The shape of things to come
Even if you've over-indulged of late, modern shape-wear will ensure you don't feel trussed up like a turkey, says Emma Akbareian
In a scene that now lives in movie infamy, Renée Zellweger as Bridget Jones in the eponymous rom-com, debates her choice of lingerie – tiny knickers or giant hold-you-in granny pants. She chooses the latter and the fashion faux pas is later revealed by the film's lothario, played by Hugh Grant. Bridget and those oversized nude knickers have rather a lot to answer for where the reputation of shape-wear is concerned.
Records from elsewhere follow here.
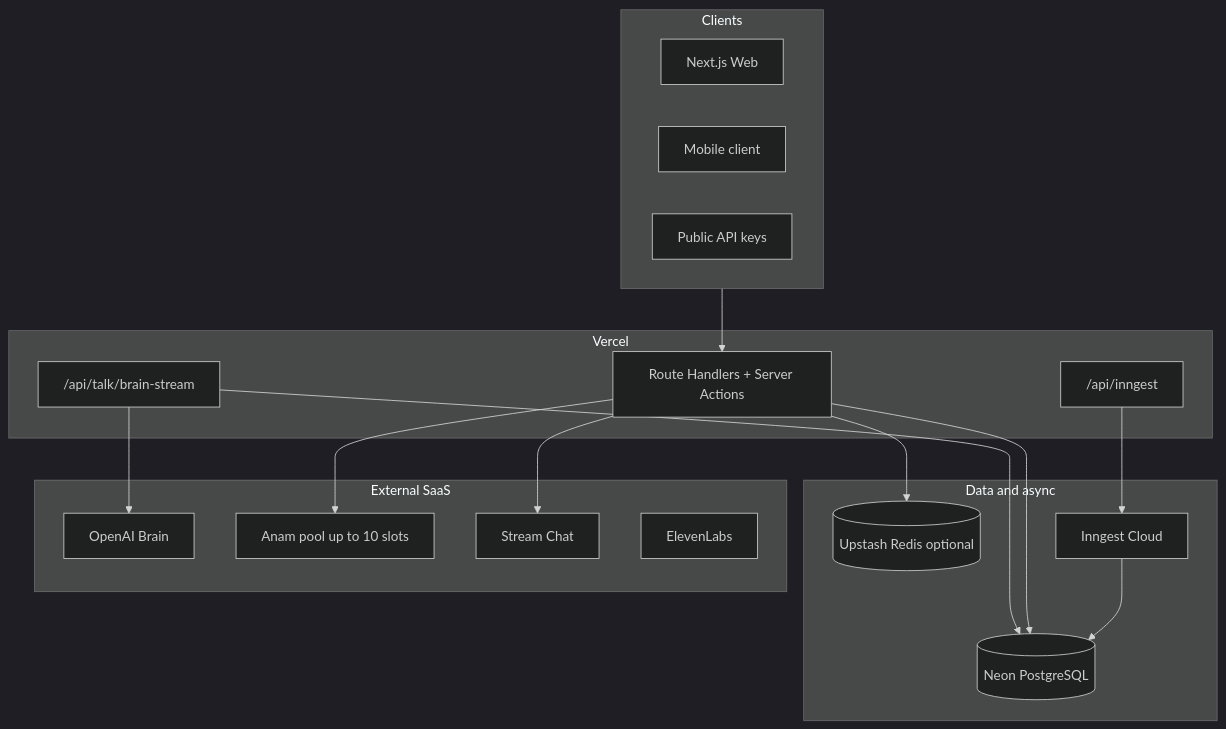
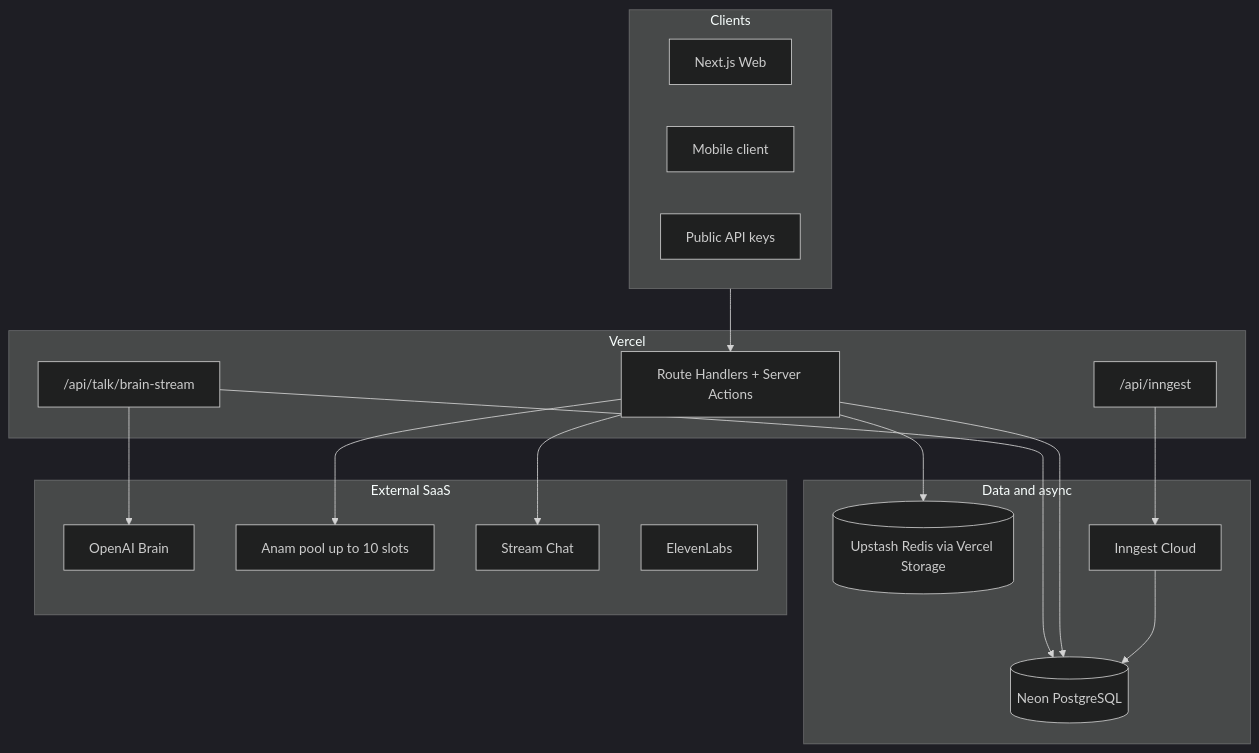
The first of 2 diagrams in docs/SCALING_2026-07-04.md (MagistrTheOne/NULLXES-PLATFORM-DIGITAL-EMPLOYEES), drawn with Mermaid (dark theme) before and after one commit. The commit also changed other lines of this file and 6 other files, not shown here.

First line of the commit message:
feat(redis): auto-link Vercel Storage for rate limits [extension experimental]

````diff
--- a/docs/SCALING_2026-07-04.md
+++ b/docs/SCALING_2026-07-04.md
@@ -14,37 +14,37 @@
 ```mermaid
 flowchart TB
   subgraph clients [Clients]
     Web[Next.js Web]
     Mobile[Mobile client]
     API[Public API keys]
   end
 
   subgraph vercel [Vercel]
     Routes[Route Handlers + Server Actions]
     BrainStream["/api/talk/brain-stream"]
     InngestRoute["/api/inngest"]
   end
 
   subgraph data [Data and async]
     Neon[(Neon PostgreSQL)]
-    Redis[(Upstash Redis optional)]
+    Redis[(Upstash Redis via Vercel Storage)]
     Inngest[Inngest Cloud]
   end
 
   subgraph external [External SaaS]
     OpenAI[OpenAI Brain]
     Anam[Anam pool up to 10 slots]
     Stream[Stream Chat]
     ElevenLabs[ElevenLabs]
   end
 
   clients --> Routes
   BrainStream --> OpenAI
   BrainStream --> Neon
   Routes --> Neon
   Routes --> Redis
   InngestRoute --> Inngest
   Inngest --> Neon
   Routes --> Anam
   Routes --> Stream
 ```
````
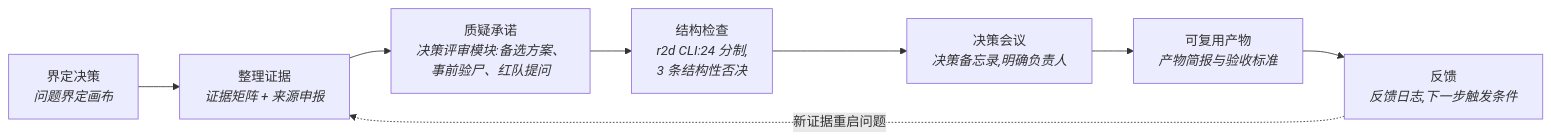
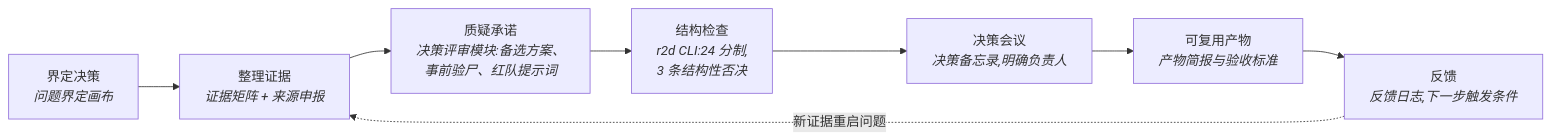
Before and after one commit to Anonymousyz/research-to-decision-toolkit: the first of 2 diagrams in README.zh-CN.md, drawn with Mermaid. The commit also changed other lines of this file and 2 other files, not shown here.

````diff
--- a/README.zh-CN.md
+++ b/README.zh-CN.md
@@ -25,10 +36,10 @@
 ```mermaid
 flowchart LR
     A["界定决策<br/><i>问题界定画布</i>"] --> B["整理证据<br/><i>证据矩阵 + 来源申报</i>"]
-    B --> C["质疑承诺<br/><i>决策评审模块:备选方案、<br/>事前验尸、红队提问</i>"]
+    B --> C["质疑承诺<br/><i>决策评审模块:备选方案、<br/>事前验尸、红队提示词</i>"]
     C --> D["结构检查<br/><i>r2d CLI:24 分制,<br/>3 条结构性否决</i>"]
     D --> E["决策会议<br/><i>决策备忘录,明确负责人</i>"]
     E --> F["可复用产物<br/><i>产物简报与验收标准</i>"]
     F --> G["反馈<br/><i>反馈日志,下一步触发条件</i>"]
     G -. "新证据重启问题" .-> B
 ```
````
It's no secret that many of us are familiar with shape-wear and increasingly are happy to embrace a helping hand when it comes to tackling unsightly lumps and bumps. This is no surprise given that control-wear has enjoyed something of a sexy makeover in recent years. Back in Bridget's day, the market was dominated by flesh-hued rubbery contraptions best left in the back of the lingerie drawer; nowadays it's all about Fifties-inspired long-line bras and high-waisted knickers with more than a passing reference to vintage-style pin-ups.
Getting on board with the resurgence in shape-wear, French lingerie brand Scandale, first established in the 1930s, re-launched earlier this year with a range of vintage-inspired pieces entirely devoted to the cause of enhancing the female shape.
The high street is also faring rather well in the great granny-pants revolution, most notably at Marks and Spencer, of course, where beautiful shape-wear has become something of a speciality with the sell-out success of the Waist Sculpt range and more recently a dedicated collection designed by Colette Dinnigan. Topshop too is getting in on the act for its younger customers who feel a bit of under-pinning is needed when approaching its skimpier offerings.
Forget outdated notions of control pants so tight you can barely breath, 21st-century design techniques are utilised to the advantage of the wearer. Shape-wear is no longer something to be ashamed of, not only is this lingerie fit to be seen, it's made to show-off.